The White House news briefing, after emerging as a can’t-miss ritual of the early days of the Trump administration, has in recent weeks become shorter, less informative and less accessible, with some of the briefings declared off-limits to live broadcasting.
Those whose job it is to cover the White House are not pleased.
“We believe strongly that Americans should be able to watch and listen to senior government officials face questions from an independent news media,” the White House Correspondents’ Association president, Jeff Mason of Reuters, wrote in a memo to members on Friday. “We are not satisfied with the current state of play, and we will work hard to change it.”
Hours later, it was clear that any negotiations remained a work in progress.
For the third time this week, the White House prohibited news organizations from airing the briefing, which has traditionally been televised, and requested that audio recordings be withheld from broadcast until the question-and-answer session had concluded.
The major television networks acquiesced, though not without some grumbling. CNN, which has emerged as a particularly vocal critic of the no-broadcast rules, went so far as to send a courtroom sketch artist to the briefing room, who created an illustration of the White House press secretary, Sean Spicer, addressing reporters.Continue reading the main story
“It’s great for us to come out here and have a substantive discussion about policies,” Mr. Spicer said at the lectern, when asked why Friday’s briefing had been taken off-camera. “I don’t think that the be-all and end-all is whether it’s on television or not.”
Off-camera briefings have occurred under previous presidents, often parceled out among regular televised sessions with the press secretary. But these days, there is little trust between reporters and President Trump’s communications office, which has exacerbated the typical jockeying for access.
Mr. Spicer, after initially attracting big television audiences several times a week, has cut back; there are now fewer televised briefings, with fewer questions addressed at each. The White House argues that reporters take advantage of the briefings to showboat for the cameras. Reporters say the press secretary does not want to be captured on video dodging tough questions, or committing a gaffe that could irk Mr. Trump, an avid viewer of the briefings.
The drop-off in briefings, though, is indisputable. During June, the White House has held an average of one televised briefing per week, down from several each week in previous months.
Off-camera briefings “are not a substitute for the open back-and-forth between reporters and administration officials that regular televised briefings allow,” Mr. Mason wrote in his memo on Friday, noting “the need for transparency at the highest levels of government.”
White House correspondents acknowledge that the briefings can sometimes have limited value as a reporting tool. But they say it remains important for an administration to discuss its actions and its policy in a public forum — even if the ritual has long been an opportunity for aides to spin and obfuscate on behalf of their presidents.
The notion of reducing television coverage of the briefings is not unique to the current administration.
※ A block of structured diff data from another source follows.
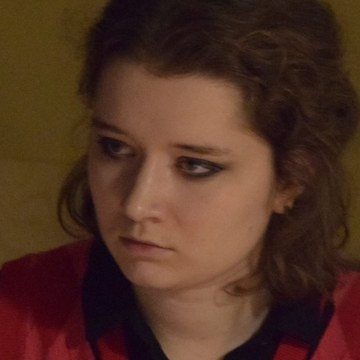
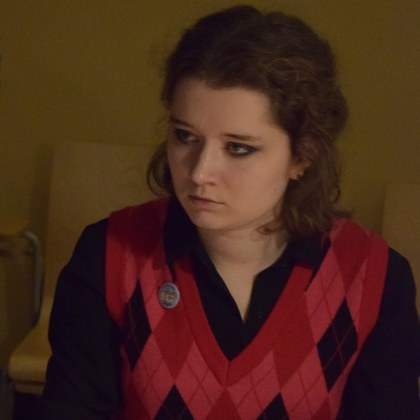
feat(deck): team photos for all, simpler team/pilot/vision, strong closing line
- Team: photos for all six (Margarita, Sofiia added; Ksenia wider crop),
  name + role only, heading 'Six students from TSI, Riga.'
- Pilot: '30-50 postboxes in five districts of Riga', shorter metrics list,
  'What we need from Latvijas Pasts' instead of the limited-investment line
- Vision & impact: four impact cards, next assets, 'Let's start with
  Latvijas Pasts in Riga - and continue to Europe.'
- Closing: 'Stop paying to collect air.' + thank you + QR

Claude-Session: https://claude.ai/code/session_01E6rQmba2r42MHZLCpao5h4

diff --git a/public/deck/dark.html b/public/deck/dark.html
@@ -161,15 +161,14 @@
   <!-- 8 TEAM -->
   <section class="slide" data-view="cityHigh" data-sec="Team" data-t="4:36">
     <p class="kicker rise">Team</p>
-    <h2 class="rise wide" style="--i:1">From sensor to route — <em>one team.</em></h2>
-    <p class="rise wide" style="--i:2;margin:-8px 0 18px">Engineering · robotics · data science · software development · business analysis <span class="st-inline" data-st="1">— <b>ready for integration and pilot testing.</b></span></p>
-    <div class="g3 wide rise" style="--i:3">
-      <div class="card member"><div class="ava" data-photo="assets/team/kira.jpg">K</div><h3>Kira Rud</h3><div class="role">Pitch &amp; presentation</div><p>Story, design and the voice of the project.</p></div>
-      <div class="card member"><div class="ava">M</div><h3>Margarita Rozkova</h3><div class="role">Frontend &amp; product</div><p>Dispatcher dashboard and landing page.</p></div>
-      <div class="card member"><div class="ava" data-photo="assets/team/alan.jpg">A</div><h3>Alan Arzumanjan</h3><div class="role">Backend &amp; IoT data</div><p>API, data from the box, routing, cost research.</p></div>
-      <div class="card member"><div class="ava">S</div><h3>Sofiia Ivanchenko</h3><div class="role">Presentation &amp; costs</div><p>Rollout cost per box and per city.</p></div>
-      <div class="card member"><div class="ava" data-photo="assets/team/alisa.jpg">A</div><h3>Alisa Donskaja</h3><div class="role">Prototype &amp; research</div><p>Postal network data, visuals, the device.</p></div>
-      <div class="card member"><div class="ava" data-photo="assets/team/ksenia.jpg">K</div><h3>Ksenia Kopteva</h3><div class="role">Prototype hardware</div><p>Sensors, wiring and firmware on the box.</p></div>
+    <h2 class="rise wide" style="--i:1">Six students from <em>TSI, Riga.</em></h2>
+    <div class="g3 wide team rise" style="--i:2">
+      <div class="card member"><div class="ava" data-photo="assets/team/kira.jpg">K</div><div class="nm"><b>Kira<br>Rud</b><span>Pitch &amp; presentation</span></div></div>
+      <div class="card member"><div class="ava" data-photo="assets/team/margarita.jpg">M</div><div class="nm"><b>Margarita<br>Rozkova</b><span>Frontend &amp; product</span></div></div>
+      <div class="card member"><div class="ava" data-photo="assets/team/alan.jpg">A</div><div class="nm"><b>Alan<br>Arzumanjan</b><span>Backend &amp; IoT data</span></div></div>
+      <div class="card member"><div class="ava" data-photo="assets/team/sofiia.jpg">S</div><div class="nm"><b>Sofiia<br>Ivanchenko</b><span>Presentation &amp; costs</span></div></div>
+      <div class="card member"><div class="ava" data-photo="assets/team/alisa.jpg">A</div><div class="nm"><b>Alisa<br>Donskaja</b><span>Prototype &amp; research</span></div></div>
+      <div class="card member"><div class="ava" data-photo="assets/team/ksenia.jpg">K</div><div class="nm"><b>Ksenia<br>Kopteva</b><span>Prototype hardware</span></div></div>
     </div>
     <aside class="notes">Behind EmptyLess is a multidisciplinary team in engineering, robotics, data science, software development and business analysis. We cover the whole solution, from sensor installation and data collection to backend, interfaces and route optimisation. We know that technology has to fit real operational processes and the people who use it. [click] We are ready to take responsibility for the next stage: integration and pilot testing.</aside>
   </section>
@@ -177,15 +176,13 @@
   <!-- 9 PILOT PROPOSAL & CALL TO ACTION -->
   <section class="slide" data-view="pilotBg" data-sec="Pilot" data-t="5:04">
     <div class="col" style="max-width:820px">
-      <p class="kicker rise">Pilot proposal &amp; call to action</p>
-      <h2 class="rise" style="--i:1">One practical step: a <em>4&#8209;week</em> pilot.</h2>
-      <p class="lead rise" style="--i:2"><b>30–50 postboxes</b> across five districts of Riga.</p>
+      <p class="kicker rise">Pilot proposal</p>
+      <h2 class="rise" style="--i:1"><em>30–50 postboxes</em> in five districts of Riga.</h2>
       <div class="measure" data-st="1">
-        <p class="small" style="margin:0 0 10px"><b>We will measure</b></p>
-        <span>Visits to empty postboxes</span><span>Sensor accuracy &amp; reliability</span><span>Unnecessary mileage</span>
-        <span>Fuel &amp; courier time</span><span>Environmental impact</span><span>Actual savings</span>
+        <p class="small" style="margin:0 0 10px"><b>We measure</b></p>
+        <span>Visits to empty postboxes</span><span>Sensor accuracy</span><span>Mileage &amp; fuel</span><span>Courier time</span><span>Actual savings</span>
       </div>
-      <p class="lead" data-st="2" style="margin-top:26px">A limited investment. A controlled experiment. <em class="acc">Measurable results.</em></p>
+      <div class="card need" data-st="2"><h3>What we need from Latvijas Pasts</h3><p>Access to the pilot postboxes, the current collection routes and one dispatcher to work with.</p></div>
     </div>
     <svg class="riga rise" style="--i:3" viewBox="-130 -110 260 220" aria-label="Schematic map of Riga with five pilot districts">
       <path class="sea" d="M-130 -110 H40 C10 -95 -20 -92 -45 -88 C-75 -84 -100 -70 -130 -62 Z"/>
@@ -198,35 +195,39 @@
       <g class="d" style="--d:2"><circle cx="-24" cy="10" r="14"/><circle class="core" cx="-24" cy="10" r="4"/><text x="-24" y="36">Āgenskalns</text></g>
       <g class="d" style="--d:3"><circle cx="55" cy="-10" r="14"/><circle class="core" cx="55" cy="-10" r="4"/><text x="55" y="-30">Purvciems</text></g>
       <g class="d" style="--d:4"><circle cx="60" cy="22" r="14"/><circle class="core" cx="60" cy="22" r="4"/><text x="60" y="46">Pļavnieki</text></g>
-      <text class="lbl note" x="125" y="104" text-anchor="end">Riga · schematic</text>
+      <text class="lbl note" x="118" y="104" text-anchor="end">Riga · schematic</text>
     </svg>
     <aside class="notes">We are not asking Latvijas Pasts to upgrade its network tomorrow. We propose one practical step: a four-week pilot with 30 to 50 postboxes across five districts of Riga: Purvciems, Pļavnieki, Imanta, Āgenskalns and Zolitūde. [click] We will measure how often couriers visit empty postboxes, sensor accuracy and reliability, unnecessary mileage, fuel use and courier time, environmental impact, and actual savings. [click] A limited investment, a controlled experiment and measurable results.</aside>
   </section>
 
-  <!-- 10 VISION -->
-  <section class="slide" data-view="network" data-sec="Vision" data-t="5:33">
+  <!-- 10 VISION & IMPACT -->
+  <section class="slide" data-view="network" data-sec="Vision &amp; impact" data-t="5:33">
     <div class="col" style="max-width:900px">
-      <p class="kicker rise">Vision</p>
-      <h1 class="rise" style="--i:1;font-size:92px">Postboxes are only <em>the beginning.</em></h1>
-      <div class="assets" data-st="1">
-        <span><i class="a-pb"></i>Postboxes</span><span><i class="a-wc"></i>Waste containers</span><span><i class="a-tx"></i>Textile donation points</span><span><i class="a-bt"></i>Battery recycling</span>
+      <p class="kicker rise">Vision &amp; impact</p>
+      <h2 class="rise" style="--i:1">Postboxes are only <em>the beginning.</em></h2>
+      <div class="impact" data-st="1">
+        <div><b>Fewer kilometres</b><span>less fuel and CO₂ on every route</span></div>
+        <div><b>Courier hours</b><span>spent on boxes that have mail</span></div>
+        <div><b>Postboxes stay</b><span>for elderly residents and small communities</span></div>
+        <div><b>Decisions on data</b><span>which boxes to keep, move or add</span></div>
       </div>
-      <p class="lead" data-st="2" style="margin-top:28px">Smarter infrastructure. More efficient operations. <em class="acc">Less waste.</em></p>
-      <p class="lead" data-st="3" style="margin-top:10px"><b>Let's start with Latvijas Pasts. Let's start with Riga.</b></p>
+      <div class="assets" data-st="2">
+        <span><i class="a-wc"></i>Waste containers</span><span><i class="a-tx"></i>Textile donation points</span><span><i class="a-bt"></i>Battery recycling</span><span><i class="a-pb"></i>Any asset on a fixed schedule</span>
+      </div>
+      <p class="lead" data-st="3" style="margin-top:28px"><b>Let's start with Latvijas Pasts in Riga — and continue to Europe.</b></p>
     </div>
-    <aside class="notes">Postboxes are only the beginning. [click] The same technology can serve waste containers, textile donation points, battery recycling stations and other infrastructure that is serviced on fixed schedules, without real-time information about its actual condition. [click] EmptyLess can turn these disconnected assets into intelligent, data-driven networks. Smarter infrastructure. More efficient operations. Less waste. [click] Let us start with Latvijas Pasts. Let us start with Riga.</aside>
+    <aside class="notes">Postboxes are only the beginning. [click] With real fill data, couriers drive fewer kilometres and burn less fuel, their hours go to boxes that actually have mail, and postboxes can stay where elderly residents and small communities need them, because decisions are made on data. [click] The same technology can serve waste containers, textile donation points, battery recycling stations and any infrastructure that is serviced on a fixed schedule without knowing its real condition. [click] Let us start with Latvijas Pasts in Riga, and continue to Europe.</aside>
   </section>
 
   <!-- 11 THANK YOU + CONTACT -->
   <section class="slide" data-view="endBg" data-sec="Contact" data-t="6:00">
     <div class="endtxt">
-      <p class="kicker rise">EmptyLess · RobotHack '26</p>
-      <h1 class="rise" style="--i:1">We are <em>EmptyLess.</em><br>Thank you.</h1>
-      <p class="lead rise" style="--i:2">Scan to email us</p>
+      <h1 class="rise" style="--i:1">Stop paying to <em>collect air.</em></h1>
+      <p class="lead rise" style="--i:2">We are <b>EmptyLess</b>. Thank you.</p>
       <p class="mail rise" style="--i:3">emptylessteam@gmail.com</p>
     </div>
     <div class="qrbig rise" style="--i:2"><img src="assets/qr-email.jpg" alt="QR code: email emptylessteam@gmail.com"></div>
-    <aside class="notes">We are EmptyLess. Thank you. [Hold this slide for a few seconds so the QR code can be scanned.]</aside>
+    <aside class="notes">Stop paying to collect air. We are EmptyLess. Thank you. [Hold this slide for a few seconds so the QR code can be scanned.]</aside>
   </section>
 
   <div id="sec"></div><div id="num"></div>

diff --git a/public/deck/index.html b/public/deck/index.html
@@ -160,15 +160,14 @@
   <!-- 8 TEAM -->
   <section class="slide" data-view="cityHigh" data-sec="Team" data-t="4:36">
     <p class="kicker rise">Team</p>
-    <h2 class="rise wide" style="--i:1">From sensor to route — <em>one team.</em></h2>
-    <p class="rise wide" style="--i:2;margin:-8px 0 18px">Engineering · robotics · data science · software development · business analysis <span class="st-inline" data-st="1">— <b>ready for integration and pilot testing.</b></span></p>
-    <div class="g3 wide rise" style="--i:3">
-      <div class="card member"><div class="ava" data-photo="assets/team/kira.jpg">K</div><h3>Kira Rud</h3><div class="role">Pitch &amp; presentation</div><p>Story, design and the voice of the project.</p></div>
-      <div class="card member"><div class="ava">M</div><h3>Margarita Rozkova</h3><div class="role">Frontend &amp; product</div><p>Dispatcher dashboard and landing page.</p></div>
-      <div class="card member"><div class="ava" data-photo="assets/team/alan.jpg">A</div><h3>Alan Arzumanjan</h3><div class="role">Backend &amp; IoT data</div><p>API, data from the box, routing, cost research.</p></div>
-      <div class="card member"><div class="ava">S</div><h3>Sofiia Ivanchenko</h3><div class="role">Presentation &amp; costs</div><p>Rollout cost per box and per city.</p></div>
-      <div class="card member"><div class="ava" data-photo="assets/team/alisa.jpg">A</div><h3>Alisa Donskaja</h3><div class="role">Prototype &amp; research</div><p>Postal network data, visuals, the device.</p></div>
-      <div class="card member"><div class="ava" data-photo="assets/team/ksenia.jpg">K</div><h3>Ksenia Kopteva</h3><div class="role">Prototype hardware</div><p>Sensors, wiring and firmware on the box.</p></div>
+    <h2 class="rise wide" style="--i:1">Six students from <em>TSI, Riga.</em></h2>
+    <div class="g3 wide team rise" style="--i:2">
+      <div class="card member"><div class="ava" data-photo="assets/team/kira.jpg">K</div><div class="nm"><b>Kira<br>Rud</b><span>Pitch &amp; presentation</span></div></div>
+      <div class="card member"><div class="ava" data-photo="assets/team/margarita.jpg">M</div><div class="nm"><b>Margarita<br>Rozkova</b><span>Frontend &amp; product</span></div></div>
+      <div class="card member"><div class="ava" data-photo="assets/team/alan.jpg">A</div><div class="nm"><b>Alan<br>Arzumanjan</b><span>Backend &amp; IoT data</span></div></div>
+      <div class="card member"><div class="ava" data-photo="assets/team/sofiia.jpg">S</div><div class="nm"><b>Sofiia<br>Ivanchenko</b><span>Presentation &amp; costs</span></div></div>
+      <div class="card member"><div class="ava" data-photo="assets/team/alisa.jpg">A</div><div class="nm"><b>Alisa<br>Donskaja</b><span>Prototype &amp; research</span></div></div>
+      <div class="card member"><div class="ava" data-photo="assets/team/ksenia.jpg">K</div><div class="nm"><b>Ksenia<br>Kopteva</b><span>Prototype hardware</span></div></div>
     </div>
     <aside class="notes">Behind EmptyLess is a multidisciplinary team in engineering, robotics, data science, software development and business analysis. We cover the whole solution, from sensor installation and data collection to backend, interfaces and route optimisation. We know that technology has to fit real operational processes and the people who use it. [click] We are ready to take responsibility for the next stage: integration and pilot testing.</aside>
   </section>
@@ -176,15 +175,13 @@
   <!-- 9 PILOT PROPOSAL & CALL TO ACTION -->
   <section class="slide" data-view="pilotBg" data-sec="Pilot" data-t="5:04">
     <div class="col" style="max-width:820px">
-      <p class="kicker rise">Pilot proposal &amp; call to action</p>
-      <h2 class="rise" style="--i:1">One practical step: a <em>4&#8209;week</em> pilot.</h2>
-      <p class="lead rise" style="--i:2"><b>30–50 postboxes</b> across five districts of Riga.</p>
+      <p class="kicker rise">Pilot proposal</p>
+      <h2 class="rise" style="--i:1"><em>30–50 postboxes</em> in five districts of Riga.</h2>
       <div class="measure" data-st="1">
-        <p class="small" style="margin:0 0 10px"><b>We will measure</b></p>
-        <span>Visits to empty postboxes</span><span>Sensor accuracy &amp; reliability</span><span>Unnecessary mileage</span>
-        <span>Fuel &amp; courier time</span><span>Environmental impact</span><span>Actual savings</span>
+        <p class="small" style="margin:0 0 10px"><b>We measure</b></p>
+        <span>Visits to empty postboxes</span><span>Sensor accuracy</span><span>Mileage &amp; fuel</span><span>Courier time</span><span>Actual savings</span>
       </div>
-      <p class="lead" data-st="2" style="margin-top:26px">A limited investment. A controlled experiment. <em class="acc">Measurable results.</em></p>
+      <div class="card need" data-st="2"><h3>What we need from Latvijas Pasts</h3><p>Access to the pilot postboxes, the current collection routes and one dispatcher to work with.</p></div>
     </div>
     <svg class="riga rise" style="--i:3" viewBox="-130 -110 260 220" aria-label="Schematic map of Riga with five pilot districts">
       <path class="sea" d="M-130 -110 H40 C10 -95 -20 -92 -45 -88 C-75 -84 -100 -70 -130 -62 Z"/>
@@ -197,35 +194,39 @@
       <g class="d" style="--d:2"><circle cx="-24" cy="10" r="14"/><circle class="core" cx="-24" cy="10" r="4"/><text x="-24" y="36">Āgenskalns</text></g>
       <g class="d" style="--d:3"><circle cx="55" cy="-10" r="14"/><circle class="core" cx="55" cy="-10" r="4"/><text x="55" y="-30">Purvciems</text></g>
       <g class="d" style="--d:4"><circle cx="60" cy="22" r="14"/><circle class="core" cx="60" cy="22" r="4"/><text x="60" y="46">Pļavnieki</text></g>
-      <text class="lbl note" x="125" y="104" text-anchor="end">Riga · schematic</text>
+      <text class="lbl note" x="118" y="104" text-anchor="end">Riga · schematic</text>
     </svg>
     <aside class="notes">We are not asking Latvijas Pasts to upgrade its network tomorrow. We propose one practical step: a four-week pilot with 30 to 50 postboxes across five districts of Riga: Purvciems, Pļavnieki, Imanta, Āgenskalns and Zolitūde. [click] We will measure how often couriers visit empty postboxes, sensor accuracy and reliability, unnecessary mileage, fuel use and courier time, environmental impact, and actual savings. [click] A limited investment, a controlled experiment and measurable results.</aside>
   </section>
 
-  <!-- 10 VISION -->
-  <section class="slide" data-view="network" data-sec="Vision" data-t="5:33">
+  <!-- 10 VISION & IMPACT -->
+  <section class="slide" data-view="network" data-sec="Vision &amp; impact" data-t="5:33">
     <div class="col" style="max-width:900px">
-      <p class="kicker rise">Vision</p>
-      <h1 class="rise" style="--i:1;font-size:92px">Postboxes are only <em>the beginning.</em></h1>
-      <div class="assets" data-st="1">
-        <span><i class="a-pb"></i>Postboxes</span><span><i class="a-wc"></i>Waste containers</span><span><i class="a-tx"></i>Textile donation points</span><span><i class="a-bt"></i>Battery recycling</span>
+      <p class="kicker rise">Vision &amp; impact</p>
+      <h2 class="rise" style="--i:1">Postboxes are only <em>the beginning.</em></h2>
+      <div class="impact" data-st="1">
+        <div><b>Fewer kilometres</b><span>less fuel and CO₂ on every route</span></div>
+        <div><b>Courier hours</b><span>spent on boxes that have mail</span></div>
+        <div><b>Postboxes stay</b><span>for elderly residents and small communities</span></div>
+        <div><b>Decisions on data</b><span>which boxes to keep, move or add</span></div>
       </div>
-      <p class="lead" data-st="2" style="margin-top:28px">Smarter infrastructure. More efficient operations. <em class="acc">Less waste.</em></p>
-      <p class="lead" data-st="3" style="margin-top:10px"><b>Let's start with Latvijas Pasts. Let's start with Riga.</b></p>
+      <div class="assets" data-st="2">
+        <span><i class="a-wc"></i>Waste containers</span><span><i class="a-tx"></i>Textile donation points</span><span><i class="a-bt"></i>Battery recycling</span><span><i class="a-pb"></i>Any asset on a fixed schedule</span>
+      </div>
+      <p class="lead" data-st="3" style="margin-top:28px"><b>Let's start with Latvijas Pasts in Riga — and continue to Europe.</b></p>
     </div>
-    <aside class="notes">Postboxes are only the beginning. [click] The same technology can serve waste containers, textile donation points, battery recycling stations and other infrastructure that is serviced on fixed schedules, without real-time information about its actual condition. [click] EmptyLess can turn these disconnected assets into intelligent, data-driven networks. Smarter infrastructure. More efficient operations. Less waste. [click] Let us start with Latvijas Pasts. Let us start with Riga.</aside>
+    <aside class="notes">Postboxes are only the beginning. [click] With real fill data, couriers drive fewer kilometres and burn less fuel, their hours go to boxes that actually have mail, and postboxes can stay where elderly residents and small communities need them, because decisions are made on data. [click] The same technology can serve waste containers, textile donation points, battery recycling stations and any infrastructure that is serviced on a fixed schedule without knowing its real condition. [click] Let us start with Latvijas Pasts in Riga, and continue to Europe.</aside>
   </section>
 
   <!-- 11 THANK YOU + CONTACT -->
   <section class="slide" data-view="endBg" data-sec="Contact" data-t="6:00">
     <div class="endtxt">
-      <p class="kicker rise">EmptyLess · RobotHack '26</p>
-      <h1 class="rise" style="--i:1">We are <em>EmptyLess.</em><br>Thank you.</h1>
-      <p class="lead rise" style="--i:2">Scan to email us</p>
+      <h1 class="rise" style="--i:1">Stop paying to <em>collect air.</em></h1>
+      <p class="lead rise" style="--i:2">We are <b>EmptyLess</b>. Thank you.</p>
       <p class="mail rise" style="--i:3">emptylessteam@gmail.com</p>
     </div>
     <div class="qrbig rise" style="--i:2"><img src="assets/qr-email.jpg" alt="QR code: email emptylessteam@gmail.com"></div>
-    <aside class="notes">We are EmptyLess. Thank you. [Hold this slide for a few seconds so the QR code can be scanned.]</aside>
+    <aside class="notes">Stop paying to collect air. We are EmptyLess. Thank you. [Hold this slide for a few seconds so the QR code can be scanned.]</aside>
   </section>
 
   <div id="sec"></div><div id="num"></div>

diff --git a/public/deck/css/deck.css b/public/deck/css/deck.css
@@ -321,3 +321,30 @@ html[data-theme=light] .pi{background:#f3f6f8}
 .parts{gap:18px}
 .pgroup{padding:18px 16px 20px}
 .pi{height:350px}
+
+/* team v2: photo + name + role */
+.team{margin-top:26px}
+.team .member{grid-template-columns:170px 1fr;padding:22px 26px;align-items:center}
+.team .member .ava{grid-row:1 / span 2;width:170px;height:170px}
+.team .member h3{font-size:32px;align-self:end}
+.team .member .role{align-self:start;font-size:22px;margin-top:6px}
+/* pilot */
+.card.need{margin-top:26px;padding:22px 28px;border-left:6px solid var(--acc)}
+.card.need h3{margin:0 0 6px}.card.need p{font-size:24px;margin:0}
+/* vision impact */
+.impact{display:grid;grid-template-columns:1fr 1fr;gap:14px;margin-top:10px}
+.impact div{background:var(--panel);border:1px solid var(--line);border-radius:18px;padding:16px 20px;box-shadow:var(--shadow)}
+.impact b{display:block;font-size:27px}.impact span{font-size:20px;color:var(--mute)}
+.assets{margin-top:16px}.assets span{font-size:22px;padding:12px 16px}
+/* closing */
+.endtxt h1{font-size:110px}
+.team{gap:26px;margin-top:34px}
+.team .member{grid-template-columns:210px 1fr;padding:26px 28px}
+.team .member .ava{width:210px;height:210px}
+.team .member .role{white-space:nowrap;font-size:20px;letter-spacing:1px}
+.g3.team{grid-template-columns:repeat(3,minmax(0,1fr))}
+.team .member{display:flex;flex-direction:row;align-items:center;gap:26px;padding:24px 26px}
+.team .member .ava{flex:none;width:200px;height:200px}
+.team .member>h3,.team .member>.role{display:none}
+.team .member .nm b{display:block;font-size:31px;line-height:1.15}
+.team .member .nm span{display:block;margin-top:10px;font-size:19px;font-weight:800;letter-spacing:1.2px;text-transform:uppercase;color:var(--acc);line-height:1.3}

diff --git a/public/deck/SCRIPT.md b/public/deck/SCRIPT.md
@@ -1,6 +1,6 @@
 # EmptyLess — voiceover script (EN)
 
-Kira's pitch script, split into slides; slide 7 is Ksenia's text about the prototype components. `[click]` = press → (next step). Text in square brackets that is not `[click]` is a stage note. In the deck press **N** to see this text, the planned time and a running clock.
+`[click]` = press → (next step). Text in square brackets that is not `[click]` is a stage note. In the deck press **N** to see this text, the planned time and a running clock.
 
 ## 1. Hook — 0:00
 
@@ -38,10 +38,10 @@ Behind EmptyLess is a multidisciplinary team in engineering, robotics, data scie
 
 We are not asking Latvijas Pasts to upgrade its network tomorrow. We propose one practical step: a four-week pilot with 30 to 50 postboxes across five districts of Riga: Purvciems, Pļavnieki, Imanta, Āgenskalns and Zolitūde. [click] We will measure how often couriers visit empty postboxes, sensor accuracy and reliability, unnecessary mileage, fuel use and courier time, environmental impact, and actual savings. [click] A limited investment, a controlled experiment and measurable results.
 
-## 10. Vision — 5:33
+## 10. Vision & impact — 5:33
 
-Postboxes are only the beginning. [click] The same technology can serve waste containers, textile donation points, battery recycling stations and other infrastructure that is serviced on fixed schedules, without real-time information about its actual condition. [click] EmptyLess can turn these disconnected assets into intelligent, data-driven networks. Smarter infrastructure. More efficient operations. Less waste. [click] Let us start with Latvijas Pasts. Let us start with Riga.
+Postboxes are only the beginning. [click] With real fill data, couriers drive fewer kilometres and burn less fuel, their hours go to boxes that actually have mail, and postboxes can stay where elderly residents and small communities need them, because decisions are made on data. [click] The same technology can serve waste containers, textile donation points, battery recycling stations and any infrastructure that is serviced on a fixed schedule without knowing its real condition. [click] Let us start with Latvijas Pasts in Riga, and continue to Europe.
 
 ## 11. Contact — 6:00
 
-We are EmptyLess. Thank you. [Hold this slide for a few seconds so the QR code can be scanned.]
+Stop paying to collect air. We are EmptyLess. Thank you. [Hold this slide for a few seconds so the QR code can be scanned.]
Michael D. McCurry, who was the press secretary during the Clinton administration, has said he regretted allowing cameras into the briefings, saying the temptation for reporters to grandstand has eroded the quality of the sessions.
Mr. Spicer and his colleagues have been more closelipped than their predecessors, often saying they simply do not know Mr. Trump’s thinking on an issue, or that they have not had a chance to ask him. Among the subjects that Mr. Trump has apparently not discussed with his senior press aides: whether he believes that Russia interfered in last year’s election, and whether climate change is a hoax.
Mr. Mason met this week with Mr. Spicer and his chief deputy, Sarah Huckabee Sanders, in an effort to outline journalists’ concerns. It is common for White House aides and journalists to engage in private negotiations over access and terms of coverage, a conversation that often includes the Correspondents’ Association and a representative of the major television networks.
So far, news organizations appear to be following the White House rules, if reluctantly.
At the start of Friday’s briefing, the website of “PBS NewsHour” began streaming live audio of Mr. Spicer, even as cable news networks held off. A PBS spokesman said a representative of the television networks notified the network that the broadcast rules for the briefing had changed, and that live audio was no longer allowed.
After about six minutes, PBS cut off its feed.Continue reading the main story